Prince’s half-sister, Sharon Nelson, has accused Comerica Bank & Trust, the administration overseeing Prince’s estate, of mishandling the late singer’s finances. According to Billboard, Nelson and her siblings’ fight against Comerica has resulted in thousands of court filings and millions of dollars in legal fees. Nelson predicts that Prince’s estate will go bankrupt if the company is not stopped.

She said, "Prince’s estate will be bankrupt by the end of the year. Prince is not resting in peace while this is going on. He's very upset what these people have done to his estate. It's really sad."

Following Prince's death in 2016, Nelson and her siblings became the sole heirs of the estate, which is said to be valued between $100 million and $300 million. The family was forced to hire their own attorneys to defend their interests after 45 people claimed to be the heirs of Prince’s estate.

The family ended up having $3 million in legal fees and were not able to afford a new attorney. The siblings were rewarded $100,000 each after Prince’s 2016 tribute concert, but they have not received money from Comerica, although the bank continued to receive $125,000 a month for administering the estate.

Nelson also told Billboard that the bank has been making poor financial decisions, such as paying $90,000 a month to store the singer’s unreleased music in a vault in Los Angeles. There are reportedly more than 2,700 court filings that support Nelson and her family’s complaints about Comerica.

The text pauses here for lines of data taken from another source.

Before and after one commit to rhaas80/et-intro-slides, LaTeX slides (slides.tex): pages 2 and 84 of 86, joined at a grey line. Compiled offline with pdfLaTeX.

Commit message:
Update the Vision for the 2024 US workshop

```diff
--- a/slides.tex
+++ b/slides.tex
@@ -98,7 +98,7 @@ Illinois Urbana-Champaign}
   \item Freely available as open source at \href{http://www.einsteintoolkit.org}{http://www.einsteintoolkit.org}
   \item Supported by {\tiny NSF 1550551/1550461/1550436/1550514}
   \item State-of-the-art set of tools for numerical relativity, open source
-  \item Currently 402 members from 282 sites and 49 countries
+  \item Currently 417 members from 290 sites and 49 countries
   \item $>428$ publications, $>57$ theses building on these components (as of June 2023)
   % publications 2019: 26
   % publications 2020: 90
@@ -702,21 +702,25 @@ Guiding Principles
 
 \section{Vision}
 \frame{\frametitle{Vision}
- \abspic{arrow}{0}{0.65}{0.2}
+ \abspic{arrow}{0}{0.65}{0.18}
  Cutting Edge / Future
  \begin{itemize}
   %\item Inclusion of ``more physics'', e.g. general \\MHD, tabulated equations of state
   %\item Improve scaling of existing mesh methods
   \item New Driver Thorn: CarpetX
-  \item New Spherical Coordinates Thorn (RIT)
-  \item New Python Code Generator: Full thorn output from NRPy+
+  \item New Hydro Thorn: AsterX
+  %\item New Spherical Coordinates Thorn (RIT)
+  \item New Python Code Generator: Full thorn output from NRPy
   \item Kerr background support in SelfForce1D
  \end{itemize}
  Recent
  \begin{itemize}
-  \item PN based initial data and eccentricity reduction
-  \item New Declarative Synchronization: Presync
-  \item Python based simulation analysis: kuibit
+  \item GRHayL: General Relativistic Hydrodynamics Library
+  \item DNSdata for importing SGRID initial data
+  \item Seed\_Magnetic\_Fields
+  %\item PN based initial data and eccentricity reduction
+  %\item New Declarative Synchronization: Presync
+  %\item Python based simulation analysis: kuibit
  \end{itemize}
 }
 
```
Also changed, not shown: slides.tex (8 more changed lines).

In October 2017, Nelson and two other heirs filed to permanently remove Comerica from the estate. Months later, in December 2017, a judge denied their petition, saying that it would not be in the best interest of the estate. Comerica, however, has denied the allegations against them.

Comerica has released a statement, saying, "The estate of Prince Rogers Nelson is a court-supervised estate, which places strict reporting and judicial oversight requirements on Comerica as the Personal Representative. Comerica has complied with all legal and ethical requirements during its administration of the estate. Comerica’s fees and those of the estate’s attorneys are filed with and approved by the Court every four months with complete transparency to the heirs. The attorneys’ fees paid by the estate have been court-approved as reasonable and necessary for the benefit of the estate."

Prince’s siblings have asked a judge to permanently limit Comerica’s power as the estate’s representative. A hearing has been set for May 20th.